Web page revision data:
::::
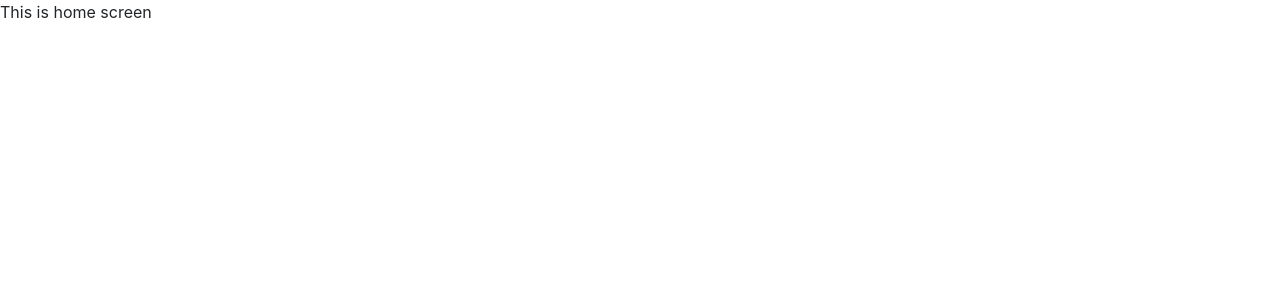
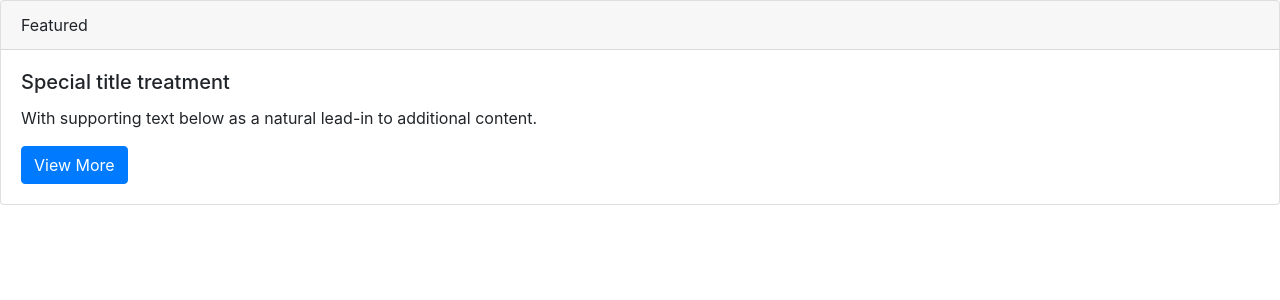
Before and after one commit to ahmadx16/blog_app_react, a React (Create React App) app: page / in a window 1280 px wide. Shown: the top 300 px of the page. Built offline with nearby package versions, Linux system fonts and the light colour scheme.

Commit message:
add blog list cards

```diff
--- a/src/App.tsx
+++ b/src/App.tsx
@@ -2,6 +2,7 @@ import React from "react";
 import { BrowserRouter as Router, Route, Switch } from 'react-router-dom'
 
 import Home from "./pages/Home";
+import BlogDetail from "./pages/BlogDetail";
 
 function App() {
   return (
@@ -9,6 +10,7 @@ function App() {
       <Router>
         <Switch>
           <Route exact path="/" component={Home} />
+          <Route exact path="/detail" component={BlogDetail} />
         </Switch>
       </Router>
     </div>
--- a/src/components/BlogCard/BlogCard.tsx
+++ b/src/components/BlogCard/BlogCard.tsx
@@ -1,9 +1,19 @@
-import React from 'react'
+import React from "react";
 
-export const BlogCard = () => {
-    return (
-        <div>
-            This is blog card
-        </div>
-    )
-}
+const BlogCard = () => {
+  return (
+    <div className="card">
+      <div className="card-header">Featured</div>
+      <div className="card-body">
+        <h5 className="card-title">Special title treatment</h5>
+        <p className="card-text">
+          With supporting text below as a natural lead-in to additional content.
+        </p>
+        <a href="#" className="btn btn-primary">
+          View More
+        </a>
+      </div>
+    </div>
+  );
+};
+export default BlogCard;
--- a/src/components/BlogList/BlogList.tsx
+++ b/src/components/BlogList/BlogList.tsx
@@ -1,9 +1,12 @@
 import React from 'react'
+import BlogCard from '../BlogCard/BlogCard'
 
-export const BlogList = () => {
+const BlogList = () => {
+
     return (
         <div>
-            This is blog list
+            <BlogCard/>
         </div>
     )
 }
+export default BlogList
--- /dev/null
+++ b/src/pages/BlogDetail.tsx
@@ -0,0 +1,13 @@
+import React from 'react'
+
+
+
+export const BlogDetail = () => {
+    return (
+        <div>
+            Detail
+        </div>
+    )
+}
+
+export default BlogDetail
--- a/src/pages/Home.tsx
+++ b/src/pages/Home.tsx
@@ -1,9 +1,12 @@
 import React from 'react'
+
+import BlogList from "../components/BlogList/BlogList"
+
 
 export const Home = () => {
     return (
         <div>
-            This is home screen
+            <BlogList/>
         </div>
     )
 }
```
::::
What the task requires
Word for word, repeat the lines of data above, omitting every picture.

Response for this exercise
Before and after one commit to ahmadx16/blog_app_react, a React (Create React App) app: page / in a window 1280 px wide. Shown: the top 300 px of the page. Built offline with nearby package versions, Linux system fonts and the light colour scheme.

Commit message:
add blog list cards

```diff
--- a/src/App.tsx
+++ b/src/App.tsx
@@ -2,6 +2,7 @@ import React from "react";
 import { BrowserRouter as Router, Route, Switch } from 'react-router-dom'
 
 import Home from "./pages/Home";
+import BlogDetail from "./pages/BlogDetail";
 
 function App() {
   return (
@@ -9,6 +10,7 @@ function App() {
       <Router>
         <Switch>
           <Route exact path="/" component={Home} />
+          <Route exact path="/detail" component={BlogDetail} />
         </Switch>
       </Router>
     </div>
--- a/src/components/BlogCard/BlogCard.tsx
+++ b/src/components/BlogCard/BlogCard.tsx
@@ -1,9 +1,19 @@
-import React from 'react'
+import React from "react";
 
-export const BlogCard = () => {
-    return (
-        <div>
-            This is blog card
-        </div>
-    )
-}
+const BlogCard = () => {
+  return (
+    <div className="card">
+      <div className="card-header">Featured</div>
+      <div className="card-body">
+        <h5 className="card-title">Special title treatment</h5>
+        <p className="card-text">
+          With supporting text below as a natural lead-in to additional content.
+        </p>
+        <a href="#" className="btn btn-primary">
+          View More
+        </a>
+      </div>
+    </div>
+  );
+};
+export default BlogCard;
--- a/src/components/BlogList/BlogList.tsx
+++ b/src/components/BlogList/BlogList.tsx
@@ -1,9 +1,12 @@
 import React from 'react'
+import BlogCard from '../BlogCard/BlogCard'
 
-export const BlogList = () => {
+const BlogList = () => {
+
     return (
         <div>
-            This is blog list
+            <BlogCard/>
         </div>
     )
 }
+export default BlogList
--- /dev/null
+++ b/src/pages/BlogDetail.tsx
@@ -0,0 +1,13 @@
+import React from 'react'
+
+
+
+export const BlogDetail = () => {
+    return (
+        <div>
+            Detail
+        </div>
+    )
+}
+
+export default BlogDetail
--- a/src/pages/Home.tsx
+++ b/src/pages/Home.tsx
@@ -1,9 +1,12 @@
 import React from 'react'
+
+import BlogList from "../components/BlogList/BlogList"
+
 
 export const Home = () => {
     return (
         <div>
-            This is home screen
+            <BlogList/>
         </div>
     )
 }
```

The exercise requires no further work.